In 1931, for reasons that no one now remembers, RB got the idea that vegetables could be grown on the irrigated land in southern Alberta. The Town of Taber had an empty building and there was severe unemployment so a deal was negotiated whereby RB would supply the machinery and know-how and the town would supply the building and utilities for a cannery. Many of the local farmers were highly amused when the first corn and pea seed was hand sown into the ground but by the 2nd year were eager to grow vegetables for the cannery. In 1933, when the first crop was ready to process, the cannery could not get any women to come in to work on the picking tables. It was soon discovered that they were ashamed to come to town as their clothes were in rags. So the cannery emptied all the sacks of sugar and salt that had been purchased for the brine into wooden containers, had the sacks bleached to remove the printing, and gave the fabric to the women who made themselves dresses and came to work.
Taber Canning Co was soon able to pay for the building and the town had a thriving new industry with the canned peas, corn, pork and beans, and pumpkin distributed across the prairie provinces. By 1938 the Taber plant was unable to meet the production required and plans were made to build a second cannery in Lethbridge. In 1939 the Second World War broke out and food production was included as an essential service. The completion of the building was given high priority and the first peas were processed while the roof of the building was still being put on. The new plant was able to dehydrate vegetables as well as can them and all that production was for the armed forces
As the cannery production increased RB bought farms to integrate production. Eventually there were 5 farms (Western, Crest, Kenny, Green and Fincastle) which totaled almost 6,000 acres. On some of the farms sheep, and later cattle, were fed with the by-products of the vegetable production. As production at the Lethbridge plant increased, the shortage of workers became critical. Local workers decided to go on strike the first day of production. When RB notified C.D. Howe, the Federal Minister of Supplies, of his problem, Mr. Howe immediately arranged for a group of Japanese internees to be moved to Lethbridge to work in the cannery. In response, the Lethbridge City Council passed a by-law forbidding any enemy aliens to enter the city.
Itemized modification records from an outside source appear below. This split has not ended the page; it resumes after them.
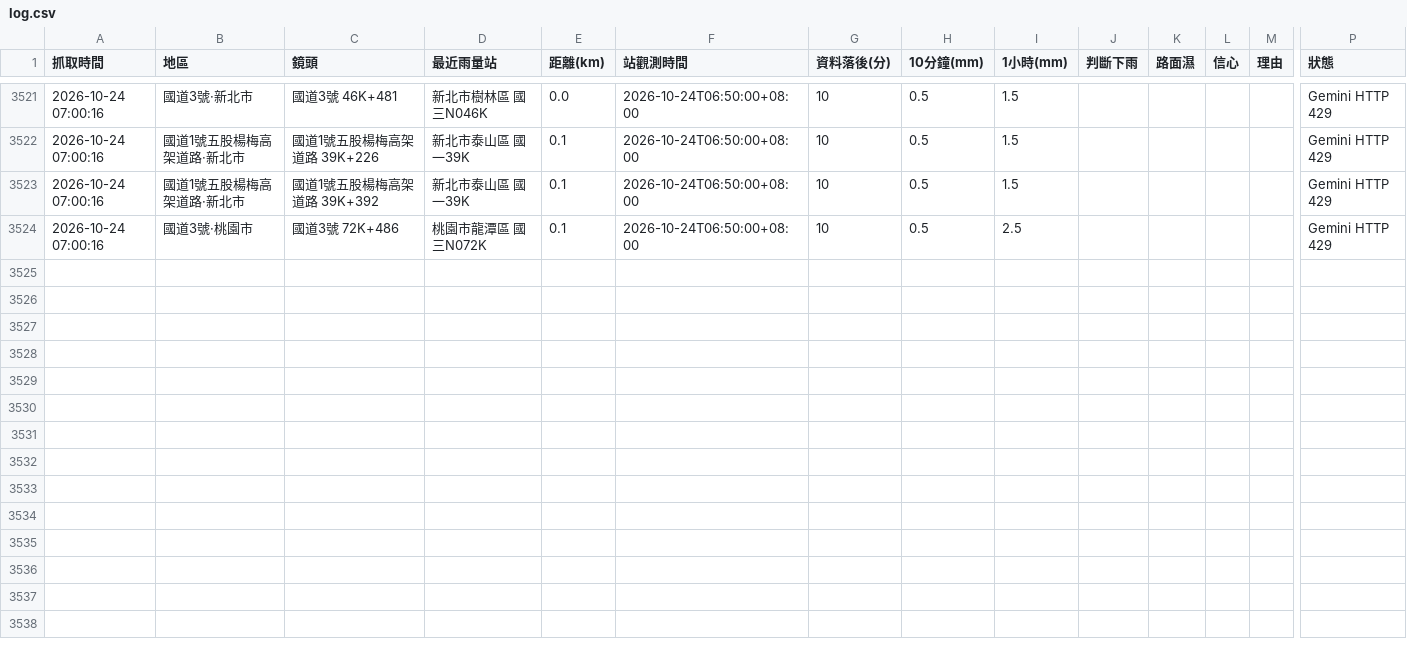
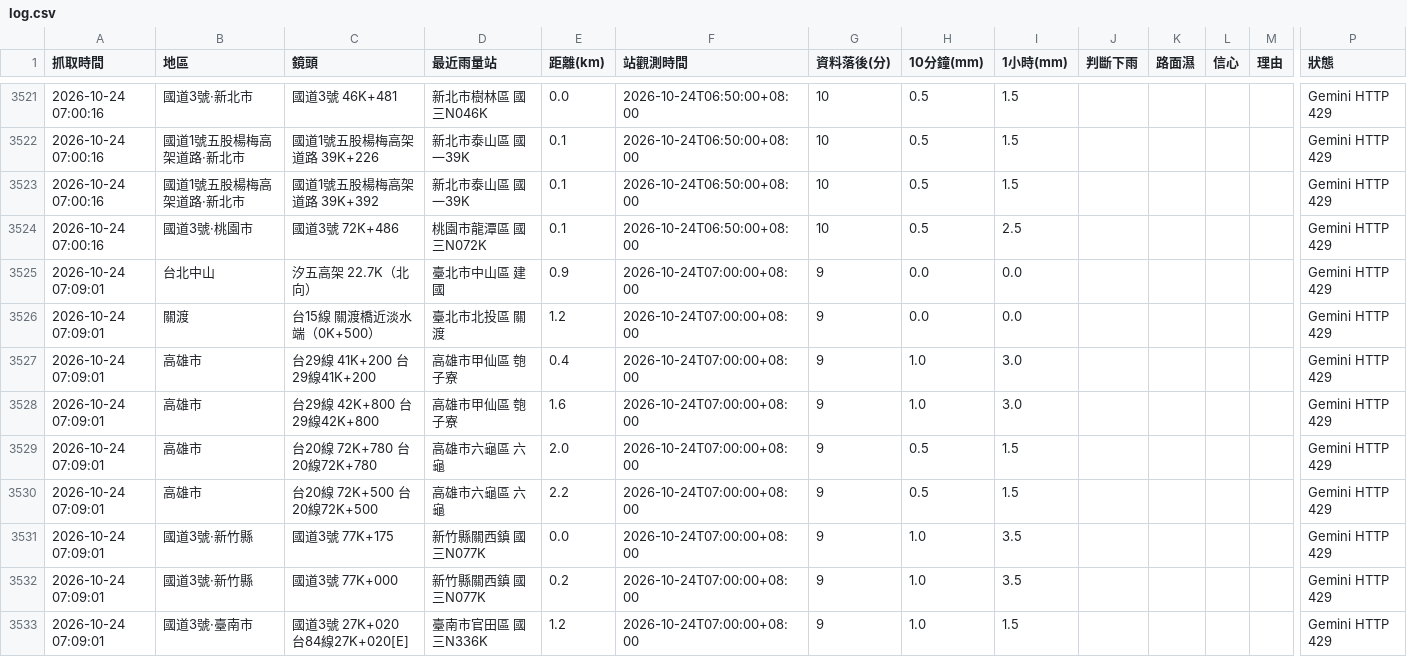
Before and after one commit to bigtime0426/rain-monitor, a CSV file: log.csv, drawn as a sheet; only a part is shown, gaps mark what is left out; rows hold the shown columns only; the diff covers the shown part only; the diff names each change by its address in the sheet, - before the commit and + after, or states it on an @@ line.

```diff
--- a/log.csv
+++ b/log.csv
+row 3525: 2026-10-24 07:09:01 | 台北中山 | 汐五高架 22.7K（北向） | 臺北市中山區 建國 | 0.9 | 2026-10-24T07:00:00+08:00 | 9 | 0.0 | 0.0 |  |  |  |  | Gemini HTTP 429
+row 3526: 2026-10-24 07:09:01 | 關渡 | 台15線 關渡橋近淡水端（0K+500） | 臺北市北投區 關渡 | 1.2 | 2026-10-24T07:00:00+08:00 | 9 | 0.0 | 0.0 |  |  |  |  | Gemini HTTP 429
+row 3527: 2026-10-24 07:09:01 | 高雄市 | 台29線 41K+200 台29線41K+200 | 高雄市甲仙區 匏子寮 | 0.4 | 2026-10-24T07:00:00+08:00 | 9 | 1.0 | 3.0 |  |  |  |  | Gemini HTTP 429
+row 3528: 2026-10-24 07:09:01 | 高雄市 | 台29線 42K+800 台29線42K+800 | 高雄市甲仙區 匏子寮 | 1.6 | 2026-10-24T07:00:00+08:00 | 9 | 1.0 | 3.0 |  |  |  |  | Gemini HTTP 429
+row 3529: 2026-10-24 07:09:01 | 高雄市 | 台20線 72K+780 台20線72K+780 | 高雄市六龜區 六龜 | 2.0 | 2026-10-24T07:00:00+08:00 | 9 | 0.5 | 1.5 |  |  |  |  | Gemini HTTP 429
+row 3530: 2026-10-24 07:09:01 | 高雄市 | 台20線 72K+500 台20線72K+500 | 高雄市六龜區 六龜 | 2.2 | 2026-10-24T07:00:00+08:00 | 9 | 0.5 | 1.5 |  |  |  |  | Gemini HTTP 429
+row 3531: 2026-10-24 07:09:01 | 國道3號·新竹縣 | 國道3號 77K+175 | 新竹縣關西鎮 國三N077K | 0.0 | 2026-10-24T07:00:00+08:00 | 9 | 1.0 | 3.5 |  |  |  |  | Gemini HTTP 429
+row 3532: 2026-10-24 07:09:01 | 國道3號·新竹縣 | 國道3號 77K+000 | 新竹縣關西鎮 國三N077K | 0.2 | 2026-10-24T07:00:00+08:00 | 9 | 1.0 | 3.5 |  |  |  |  | Gemini HTTP 429
+row 3533: 2026-10-24 07:09:01 | 國道3號·臺南市 | 國道3號 27K+020 台84線27K+020[E] | 臺南市官田區 國三N336K | 1.2 | 2026-10-24T07:00:00+08:00 | 9 | 1.0 | 1.5 |  |  |  |  | Gemini HTTP 429
```
Also changed, not shown: 9 added rows elsewhere in this file, 3 other files.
RB rented a hall on the "north side" of Lethbridge and converted it into housing for the internees, and moved them in. This action brought the mayor, the Chief of Police and the local RCMP Inspector to the cannery to arrest RB for breaking the by-law. RB immediately picked up his "red phone" which had a direct line into C.D. Howe's office, and explained to Mr. Howe that he was about to be jailed. Mr. Howe asked to speak to the RCMP Inspector and told the inspector that he, the mayor and the Chief of Police were to immediately turn themselves in to the local prisoner of war camp for being traitors to their country. They immediately decided to co-operate with RB and the Japanese continued to work at the cannery. Many of these families remain in the city to this day.
After the war ended in 1945 the dehydrating section of the plant became a sharp freezing plant for vegetables. These were sold to customers such as Birds Eye Foods and from 1946-1955 it was the largest sharp-freezer in Canada.
In 1956 RB died of a stroke and the business was turned over to his son Stanley.
Transcribed and footnoted by: Faye West
(1) RB's mother's name was Alice.
(2) Lines to 11th century have been disproved. Earliest known ancestors are 16th century in England.
(3) More likely only a few months. He was in Washington in June 1900; the fire that destroyed his business in Atlin was probably in August 1900.